In the fringe community, I have had the great luck and kismet to work on some of the best plays with the best and most talented groups of people in this town. A couple of years ago, I had 4 roles in one year and a half period that are by far the best 4 roles I have ever had the pleasure and luck of playing. And I was (still am) a member of one of the most prolific and successful sketch comedy groups in town. But I was still dissatisfied and feeling like I was never going to break into the “big time”. I was feeling it more acutely because my then-sweetheart and most of our friends were working Equity actors and I wasn’t. I had a 40-hr./wk.office day job, and they were all sleeping in and going to rehearsal at 10am and acting, acting, acting all day long. I was doing shows still, but it was the typical fringe schedule … wake up at 6:30am to be at work by 8am; work ‘til 5pm; grab dinner (maybe) to be at rehearsal at 7pm; rehearse ‘til 11pm; grab a drink or two with your cast for bonding, your other friends to keep in touch, and/or your sweetheart for love, etc.; bed by 1am (if you’re lucky); then up at 6:30am. It’s tough on a 30-something soul. Chucking all that and getting to do just a single run at any paying acting gig seemed like mana from heaven. During a flash where I was feeling particularly sorry for myself, I was sitting with someone I didn’t know that well at the time (one of the consistently working Eq actors). She’d seen me in one of my fringe shows and was complimenting me, and I was deflecting the praise, making a half-joke of it, “Yeah, but it’d be nice to get paid!” And she deflected it right back in my face in the nicest way when she leaned in intently and seriously: “You know, you are so lucky that you get to do kick-ass roles in good plays. Yes, I get paid, and I’m not complaining, but it’s not that often that I get a role I can sink my teeth into. You get to do that a lot.”

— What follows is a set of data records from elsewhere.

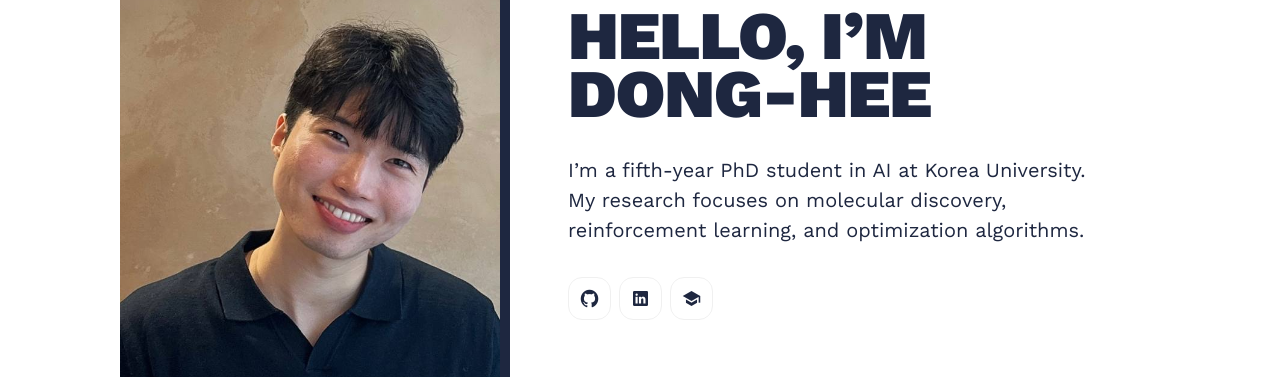
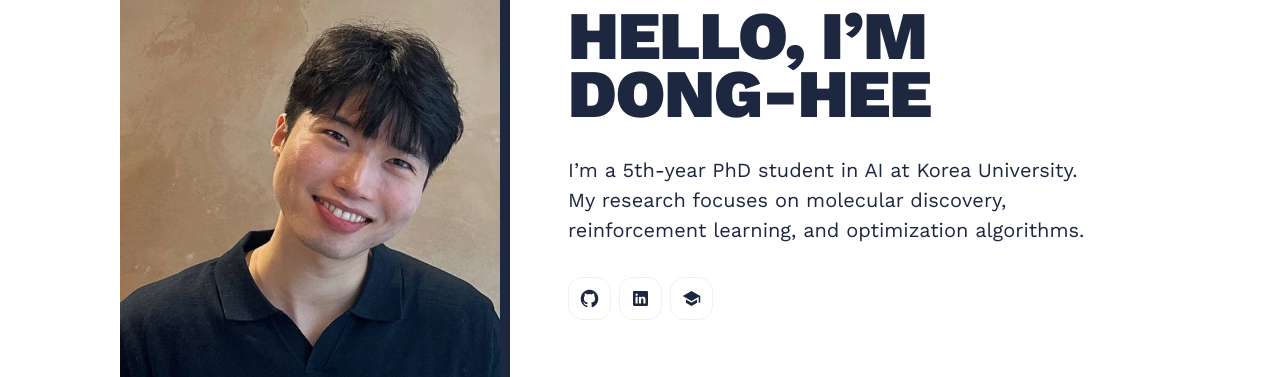
Before and after one commit to donghee-shin-page/donghee-shin-page.github.io, a Jekyll site: the page built from index.html, in a window 1280 px wide and 900 px high. Shown: the part 226-603 px from the top of the window. Built offline with Jekyll 4.4.1, drawn with Linux system fonts in a browser that asks for light colours; nearby versions of some CDN libraries; the list of posts is cut into pages by our own code; some of the changed text lies outside the part shown.

Commit message:
Update _config.yml

```diff
--- a/_config.yml
+++ b/_config.yml
@@ -34,7 +34,7 @@
 # Hero Settings
 hero:
   hero__title: Hello, I’m Dong-Hee
-  hero__description: I’m a fifth-year PhD student in AI at Korea University. My research focuses on molecular discovery, reinforcement learning, and optimization algorithms.
+  hero__description: I’m a 5th-year PhD student in AI at Korea University. My research focuses on molecular discovery, reinforcement learning, and optimization algorithms.
   hero__image: '/images/donghee_shin1.jpg'
 
 
```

Unlike most revelations, which unfold slowly with hindsight, this one slapped me across the face. It was the best refresher lesson I’ve had about how I view the work I do. It reminded me of something I’d momentarily forgotten in a haze of self-pity, which is that money is only one reason to do a show. The main reason I worked for so many years to find and cultivate a flexible day job that I actually like is because it gives me the freedom to choose my creative projects based on a whole gamut of reasons, not just because I need the work. But still, without even half-joking, it would be nice to get paid.

Which brings me back to the beginning — I was at an Equity general audition today, and as always, in between fits ranging from slight anxiety to extreme panic, I indulged in the shadows of sweet fantasy. This is the one where they’re finally gonna notice … get ready, Red; pack your bags, you’re moving up to the big time. (I don’t know why, but even though it’s an in-town theatre, for some reason in my fantasy I’m always packing my bags.) This is the audition I’m going to nail so hard that the room stops breathing, and the clock suspends its ticking. I finish, smile and say thank you modestly, and begin to exit professionally. But they stop me … Red? Just one moment, please. I’d like to offer you every part in every show. It’s a new vision, a brand new concept that you, Red, you just now inspired me to create … a one-woman season. BRILLIANT! You, my dear, are brilliant. And also beautiful. And we’ll pay you a lot of money.

Well, at the very least, I’ll make sure I read a good play.